Difference listings
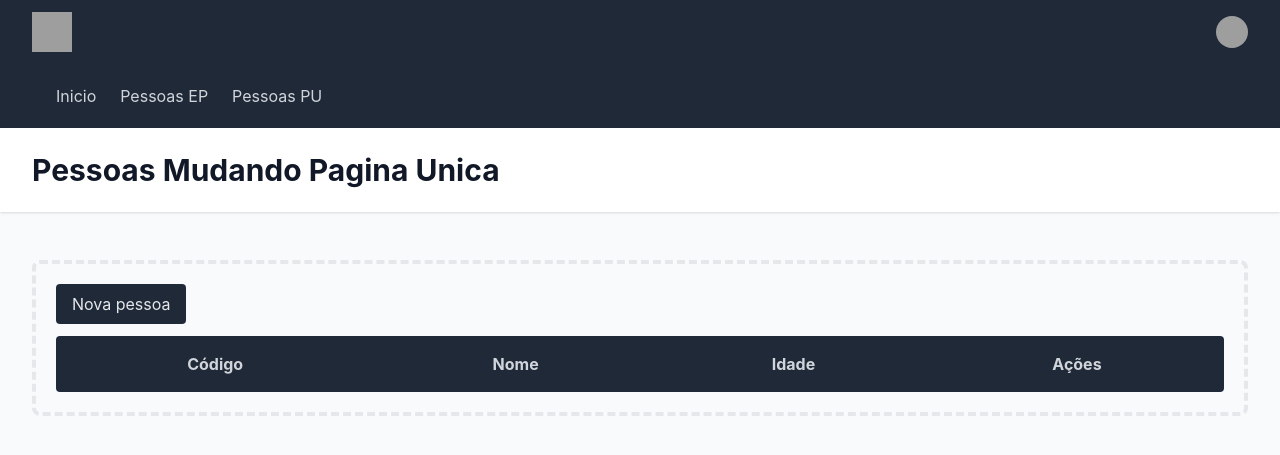
Repository: NunesXdecK/portfolio-jn-old
Page: /pessoacadastrodois
These files come from the project's save history. The page is drawn as it stood at one moment and after the next save; the edit follows.
The browser window is 1280 px wide. The pictures show the whole page.
Pictures or frames that could not be fetched are drawn as grey boxes. The page's requests for data from a server got no answer. The project was rebuilt for these pictures with package versions that can differ from the ones it lists, and the page was loaded fresh each time. The framework's server and built-in components were replaced by stand-ins that run in the browser. No one was signed in, and anything a server would have sent is missing. Also part of the build but not shown: next.config.js, src/components/EntradaTexto.tsx, src/components/FormularioPessoa.tsx.

Above is the page before, as saved 2022-01-08 09:18:31.

### src/pages/pessoacadastrodois.tsx
import { useEffect, useState } from "react";
import Botao from "../components/Botao";
import FormularioPessoa from "../components/FormularioPessoa";
import Layout from "../components/Layout";
import Tabela from "../components/Tabela";
import Pessoa from "../core/Pessoa";
import PessoaRepositorio from "../core/PessoaRepositorio";
import PessoaColecao from "../db/PessoaColecao";
import usePessoas from "../hooks/usePessoas";

export default function Home() {

  const {
    tabelaVisivel,
    pessoa,
    pessoas,
    obterPessoas,
    salvarPessoa,
    novaPessoa,
    selecionarPessoa,
    exlcuirPessoa
  } = usePessoas()

  return (
    <Layout titulo="Pessoas Mudando Pagina Unica">
      {tabelaVisivel ? (
        <>
          <Botao onClick={novaPessoa} cor="cinza">Nova pessoa</Botao>
          <Tabela
            pessoas={pessoas}
            verId={true}
            paginaUnica={true}
            pessoaSelecionado={selecionarPessoa}
            pessoaExcluido={exlcuirPessoa} />
        </>
      ) : (
        <FormularioPessoa
          pessoaAlterou={salvarPessoa}
          pessoaNova={novaPessoa}
          paginaUnica={true}
          paginaUnicaFuncao={obterPessoas} pessoa={pessoa} />
      )}

    </Layout>
  )
}

### src/styles/globals.css
@tailwind base;
@tailwind components;
@tailwind utilities;

html, body {
  padding: 0;
  margin: 0;
  background-color: rgb(249 250 251);
  font-family: -apple-system, BlinkMacSystemFont, Segoe UI, Roboto, Oxygen,
    Ubuntu, Cantarell, Fira Sans, Droid Sans, Helvetica Neue, sans-serif;
}

a {
  color: inherit;
  text-decoration: none;
}

* {
  box-sizing: border-box;
}

### src/components/Botao.tsx
import Link from "next/link"

interface BotaoProps {
    cor?: 'verde' | 'azul' | 'cinza' | 'vermelho'
    children: any,
    onClick?: () => void,
    link?: boolean,
    destino?: string
}

export default function Botao(props: BotaoProps) {
    const cinza = "bg-gray-800 hover:bg-gray-600"
    const vermelho = "bg-red-800 hover:bg-red-600"
    const azul = "bg-blue-800 hover:bg-blue-600"
    const verde = "bg-green-800 hover:bg-green-600"
    let cor = cinza

    switch (props.cor) {
        case 'vermelho':
            cor = vermelho
            break
        case 'azul':
            cor = azul
            break
        case 'verde':
            cor = verde
            break
    }

    const styleFinal = "px-4 py-2 mb-3 mr-3 rounded text-gray-200 " + cor + " transition"

    return (
        props.link ?
            (<Link href={props.destino}>
                <button className={styleFinal}>
                    {props.children}
                </button>
            </Link>)
            : (
                <button onClick={props.onClick} className={styleFinal}>
                    {props.children}
                </button>
            )
    )
}

### src/components/Layout.tsx
import Menu from "./Menu"
import Titulo from "./Titulo"

interface LayoutProps {
    titulo?: string
    children?: any
}

export default function Layout(props: LayoutProps) {
    return (
        <div className="h-full">
            <header>
                <Menu/>
                <div className="bg-white shadow">
                    <Titulo>{props.titulo}</Titulo>
                </div>
            </header>

            <main>
                <div className="max-w-7xl mx-auto py-6 sm:px-6 lg:px-8">
                    <div className="px-4 py-6 sm:px-0">
                        <div className="p-5 border-4 border-dashed border-gray-200 rounded-lg">
                            {props.children ?? "Sem Conteúdo"}
                        </div>
                    </div>
                </div>
            </main>
        </div>
    )
}

### src/components/Tabela.tsx
import Link from "next/link";
import Pessoa from "../core/Pessoa";
import { IconeEdicao, IconeLixeira, IconeTabelaButtonEdicaoStyles, IconeTabelaButtonLixeiraStyles } from "./Icones";

interface TabelaProps {
    pessoas: Pessoa[],
    verId?: boolean,
    paginaUnica?: boolean,
    selecionarPessoa?: (pessoa: Pessoa) => void,
    pessoaExcluido?: (pessoa: Pessoa) => void
}

export default function Tabela(props: TabelaProps) {

    let tdStyles = "text-center p-4"

    function renderizarCabecalho() {
        return (
            <tr>
                {props.verId ? <th className={tdStyles}>Código</th> : false}
                <th className={tdStyles}>Nome</th>
                <th className={tdStyles}>Idade</th>
                {props.selecionarPessoa || props.pessoaExcluido ? (
                    <th className={tdStyles}>Ações</th>
                ) : false}
            </tr>
        )
    }

    function renderizarDados() {
        return props.pessoas?.map((pessoa, i) => {
            return (
                <tr key={pessoa.id}
                    className={`${i % 2 === 0 ? "bg-gray-100" : "bg-gray-200"}`}>
                    {props.verId ? <td className={tdStyles}>{pessoa.id}</td> : false}
                    <td className={tdStyles}>{pessoa.nome}</td>
                    <td className={tdStyles}>{pessoa.idade}</td>
                    {props.selecionarPessoa || props.pessoaExcluido ? (
                        renderizarAcoes(pessoa)
                    ) : false}
                </tr>
            )
        })
    }
    function renderizaBotaoEdicao(pessoa: Pessoa) {
        let botao
        if (props.paginaUnica) {
            botao = (
                <button onClick={() => props.selecionarPessoa?.(pessoa)} className={IconeTabelaButtonEdicaoStyles}>
                    {IconeEdicao}
                </button>
            )
        } else {
            botao = (
                <Link href={{ pathname: "/pessoacadastro", query: { "id": pessoa.id } }}>
                    <button className={IconeTabelaButtonEdicaoStyles}>
                        {IconeEdicao}
                    </button>
                </Link>
            )
        }
        return botao
    }

    function renderizarAcoes(pessoa: Pessoa) {
        return (
            <td className="p-4 justify-center flex">
                {props.selecionarPessoa ? (
                    renderizaBotaoEdicao(pessoa)
                ) : false}

                {props.pessoaExcluido ? (
                    <button onClick={() => props.pessoaExcluido?.(pessoa)} className={IconeTabelaButtonLixeiraStyles}>{IconeLixeira}</button>
                ) : false}
            </td>
        )
    }

    return (
        <table className="w-full overflow-hidden rounded">
            <thead className="bg-gray-800 text-gray-300">
                {renderizarCabecalho()}
            </thead>
            <tbody>
                {renderizarDados()}
            </tbody>
        </table>
    )
}

### src/hooks/usePessoas.ts
import { useEffect, useState } from "react"
import Pessoa from "../core/Pessoa"
import PessoaColecao from "../db/PessoaColecao"
import useTabelaForm from "./useTabelaForm"

export default function usePessoas() {
    const repo = new PessoaColecao()

    const { tabelaVisivel, exibirTabela, exibirFormulario } = useTabelaForm()

    const [pessoa, setPessoa] = useState<Pessoa>(Pessoa.vazio())
    const [pessoas, setPessoas] = useState<Pessoa[]>([])

    useEffect(() => {
        obterPessoas()
    }, [])

    function obterPessoas() {
        repo.obterTodos().then(setPessoas)
        exibirTabela()
    }

    function novaPessoa() {
        setPessoa(Pessoa.vazio())
        exibirFormulario()
    }

    function salvarPessoa(pessoa: Pessoa) {
        let r = repo.salvar(pessoa)
        if (r) {
            obterPessoas()
        }
    }

    function selecionarPessoa(pessoa: Pessoa) {
        setPessoa(pessoa)
        exibirFormulario()
    }

    function exlcuirPessoa(pessoa: Pessoa) {
        let r = repo.excluir(pessoa)
        if (r) {
            obterPessoas()
        }
    }

    return {
        tabelaVisivel,
        pessoa,
        pessoas,
        obterPessoas,
        salvarPessoa,
        novaPessoa,
        selecionarPessoa,
        exlcuirPessoa
    }
}

### src/core/Pessoa.ts
export default class Pessoa {
    #id: string
    #nome: string
    #idade: number

    static vazio() {
        return new Pessoa("", 0)
    }

    static pessoas() {
        const pessoas = [
            new Pessoa("Natasha", 30, "1"),
            new Pessoa("Melissa", 4, "12"),
            new Pessoa("Auxiliadora", 58, "44"),
            new Pessoa("Júnior", 34, "433")
        ]
        return pessoas
    }

    constructor(nome: string, idade: number, id: string = null) {
        this.#nome = nome
        this.#idade = idade
        this.#id = id
    }

    get id() {
        return this.#id
    }

    get nome() {
        return this.#nome
    }

    get idade() {
        return this.#idade
    }
}

### src/components/Menu.tsx
import Navegador from "./Navegador"

interface MenuProps {
    titulo?: any
}

export default function Menu(props: MenuProps) {
    return (
        <div className="min-h-full">
            <div className="bg-gray-800">
                <div className="max-w-7xl mx-auto px-4 sm:px-6 lg:px-8">
                    <div className="flex items-center justify-between h-16">
                        <div className="flex items-center">
                            <div className="flex-shrink-0">
                                <img
                                    className="h-10 w-10"
                                    src="https://tailwindui.com/img/logos/workflow-mark-indigo-500.svg"
                                    alt="Workflow"
                                />
                            </div>
                        </div>
                        <img
                            src="https://tailwindui.com/img/logos/workflow-mark-indigo-500.svg"
                            alt="Workflow"
                            className="h-8 w-8 rounded-full"
                        />
                    </div>

                    <div className="flex items-center justify-between">
                        <nav className="p-3 flex items-center">
                            <Navegador destino="/">Inicio</Navegador>
                            <Navegador destino="/pessoa">Pessoas EP</Navegador>
                            <Navegador destino="/pessoacadastrodois">Pessoas PU</Navegador>
                        </nav>
                    </div>
                </div>
            </div>
        </div>
    )
}

### src/components/Titulo.tsx
interface TituloProps {
    children?: any
}

export default function Titulo(props: TituloProps) {
    return (
        <div className="max-w-7xl mx-auto py-6 px-4 sm:px-6 lg:px-8">
            <h1 className="text-3xl font-bold text-gray-900">{props.children ?? "Titulo Placeholder"}</h1>
        </div>
    )
}

### src/components/Icones.tsx
export const IconeEdicao = (
    <svg xmlns="http://www.w3.org/2000/svg" className="h-6 w-6" fill="none" viewBox="0 0 24 24" stroke="currentColor" >
        <path strokeLinecap="round" strokeLinejoin="round" strokeWidth={2} d="M11 5H6a2 2 0 00-2 2v11a2 2 0 002 2h11a2 2 0 002-2v-5m-1.414-9.414a2 2 0 112.828 2.828L11.828 15H9v-2.828l8.586-8.586z" />
    </svg>
)

export const IconeLixeira = (
    <svg xmlns="http://www.w3.org/2000/svg" className="h-6 w-6" fill="none" viewBox="0 0 24 24" stroke="currentColor">
        <path strokeLinecap="round" strokeLinejoin="round" strokeWidth={2} d="M19 7l-.867 12.142A2 2 0 0116.138 21H7.862a2 2 0 01-1.995-1.858L5 7m5 4v6m4-6v6m1-10V4a1 1 0 00-1-1h-4a1 1 0 00-1 1v3M4 7h16" />
    </svg>
)

export const IconeTabelaButtonEdicaoStyles = "flex justify-center items-center p-2 m-1 rounded-full hover:text-green-600 transition"
export const IconeTabelaButtonLixeiraStyles = "flex justify-center items-center p-2 m-1 rounded-full hover:text-red-500 transition"

### src/db/PessoaColecao.ts
import Pessoa from "../core/Pessoa";
import { collection, deleteDoc, doc, getDocs, orderBy, query, setDoc, updateDoc } from "firebase/firestore";
import { db } from "./firebaseDB";

export default class PessoaColecao {

    #conversor = {
        toFirestore(pessoa: Pessoa) {
            return {
                nome: pessoa.nome,
                idade: pessoa.idade
            }
        },
        fromFirestore(snapshot, options): Pessoa {
            const dados = snapshot?.data(options)
            return new Pessoa(dados.nome, dados.idade, snapshot?.id)
        }
    }

    async salvar(pessoa: Pessoa) {
        try {
            if (pessoa?.id) {
                const docRef = await doc(this.colecao(), pessoa.id)
                await updateDoc(docRef, this.#conversor.toFirestore(pessoa))
                return true
            } else {
                const docRef = await doc(this.colecao())
                await setDoc(docRef, this.#conversor.toFirestore(pessoa))
                return true
            }
        } catch (e) {
            console.log(e)
        }
        return false
    }

    async excluir(pessoa: Pessoa) {
        try {
            const docRef = await doc(this.colecao(), pessoa.id)
            await deleteDoc(docRef)
            return true
        } catch (e) {
            console.log(e)
        }
        return false
    }

    async obterTodos() {
        const q = query(this.colecao(), orderBy("nome", "asc"))
        const promise = await getDocs(q)
        let pessoas = []
        promise.docs.map(doc => {
            pessoas.push(doc.data())
        })
        return pessoas
    }

    private colecao() {
        const collectionRef = collection(db, "pessoa").withConverter(this.#conversor);
        return collectionRef
    }
}

### src/hooks/useTabelaForm.ts
import { useState } from "react";

export default function useTabelaForm() {
    const t = "tabela"
    const f = "formulario"

    const [visivel, setVisivel] = useState<"tabela" | "formulario">(t)

    const exibirTabela = () => setVisivel(t)
    const exibirFormulario = () => setVisivel(f)

    return {
        tabelaVisivel: visivel === t,
        formularioVisivel: visivel === f,
        exibirTabela,
        exibirFormulario
    }
}

### src/components/Navegador.tsx
import Link from 'next/link'

interface NavegadorProps {
    children?: any
    destino: any
}

export default function Navegador(props: NavegadorProps) {
    return (
        <Link href={props.destino} passHref>
            <div className="h-10 p-3 flex rounded-md items-center cursor-pointer text text-gray-300 hover:bg-gray-700 hover:text-white ">
                {props.children ?? 'Titulo placeholder'}
            </div>
        </Link>
    )
}

### src/db/firebaseDB.ts
import { initializeApp } from "firebase/app"

import { getFirestore } from "firebase/firestore"

const firebaseConfig = {
    apiKey: process.env.NEXT_PUBLIC_FIREBASE_API_KEY,
    authDomain: process.env.NEXT_PUBLIC_FIREBASE_AUTH_DOMAIN,
    projectId: process.env.NEXT_PUBLIC_FIREBASE_PROJECT_ID
}

const app = initializeApp(firebaseConfig)
const db = getFirestore()

export { db }

Loaded but not shown: src/pages/_app.js (common file); tailwind.config.js (common file)

After the next save:
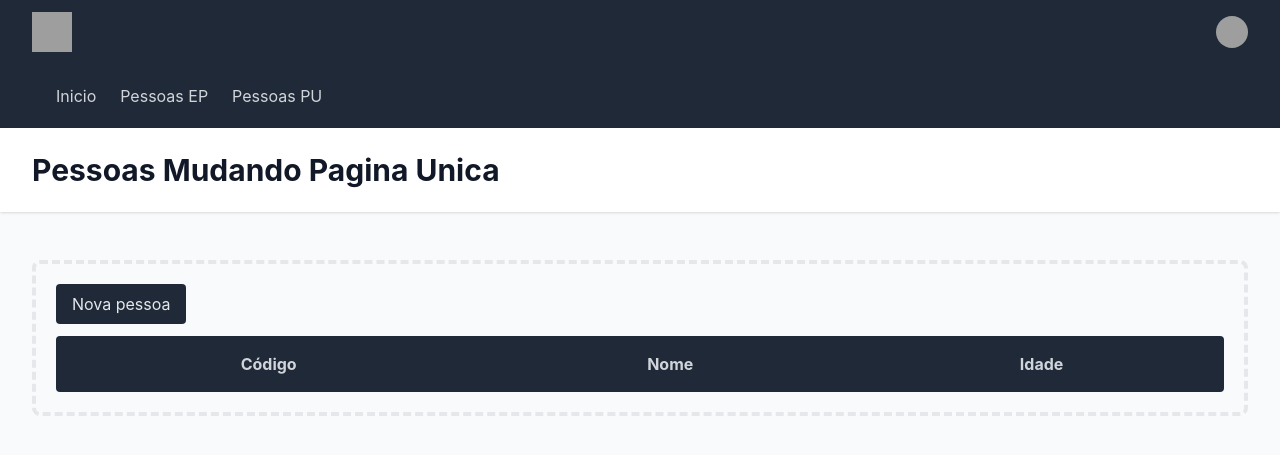
Saved 13 s later.
--- a/src/components/Tabela.tsx
+++ b/src/components/Tabela.tsx
@@ -7,7 +7,7 @@ interface TabelaProps {
     verId?: boolean,
     paginaUnica?: boolean,
     selecionarPessoa?: (pessoa: Pessoa) => void,
-    pessoaExcluido?: (pessoa: Pessoa) => void
+    excluirPessoa?: (pessoa: Pessoa) => void
 }
 
 export default function Tabela(props: TabelaProps) {
@@ -20,7 +20,7 @@ export default function Tabela(props: TabelaProps) {
                 {props.verId ? <th className={tdStyles}>Código</th> : false}
                 <th className={tdStyles}>Nome</th>
                 <th className={tdStyles}>Idade</th>
-                {props.selecionarPessoa || props.pessoaExcluido ? (
+                {props.selecionarPessoa || props.excluirPessoa ? (
                     <th className={tdStyles}>Ações</th>
                 ) : false}
             </tr>
@@ -35,7 +35,7 @@ export default function Tabela(props: TabelaProps) {
                     {props.verId ? <td className={tdStyles}>{pessoa.id}</td> : false}
                     <td className={tdStyles}>{pessoa.nome}</td>
                     <td className={tdStyles}>{pessoa.idade}</td>
-                    {props.selecionarPessoa || props.pessoaExcluido ? (
+                    {props.selecionarPessoa || props.excluirPessoa ? (
                         renderizarAcoes(pessoa)
                     ) : false}
                 </tr>
@@ -69,8 +69,8 @@ export default function Tabela(props: TabelaProps) {
                     renderizaBotaoEdicao(pessoa)
                 ) : false}
 
-                {props.pessoaExcluido ? (
-                    <button onClick={() => props.pessoaExcluido?.(pessoa)} className={IconeTabelaButtonLixeiraStyles}>{IconeLixeira}</button>
+                {props.excluirPessoa ? (
+                    <button onClick={() => props.excluirPessoa?.(pessoa)} className={IconeTabelaButtonLixeiraStyles}>{IconeLixeira}</button>
                 ) : false}
             </td>
         )

After the save that followed:
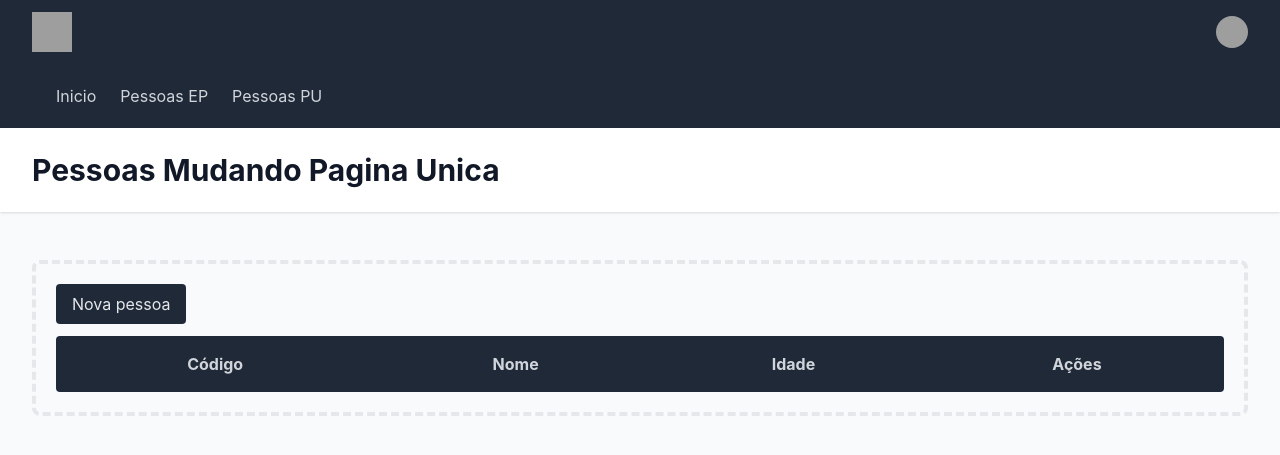
Saved 13 s later.
--- a/src/pages/pessoacadastrodois.tsx
+++ b/src/pages/pessoacadastrodois.tsx
@@ -30,8 +30,8 @@ export default function Home() {
             pessoas={pessoas}
             verId={true}
             paginaUnica={true}
-            pessoaSelecionado={selecionarPessoa}
-            pessoaExcluido={exlcuirPessoa} />
+            selecionarPessoa={selecionarPessoa}
+            excluirPessoa={exlcuirPessoa} />
         </>
       ) : (
         <FormularioPessoa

# Problem statement:
In the answer, repeat exactly the lines from the top of the entries above through the line with "The browser window", and leave pictures out of it.

# Output of the task:
Repository: NunesXdecK/portfolio-jn-old
Page: /pessoacadastrodois
These files come from the project's save history. The page is drawn as it stood at one moment and after the next save; the edit follows.
The browser window is 1280 px wide. The pictures show the whole page.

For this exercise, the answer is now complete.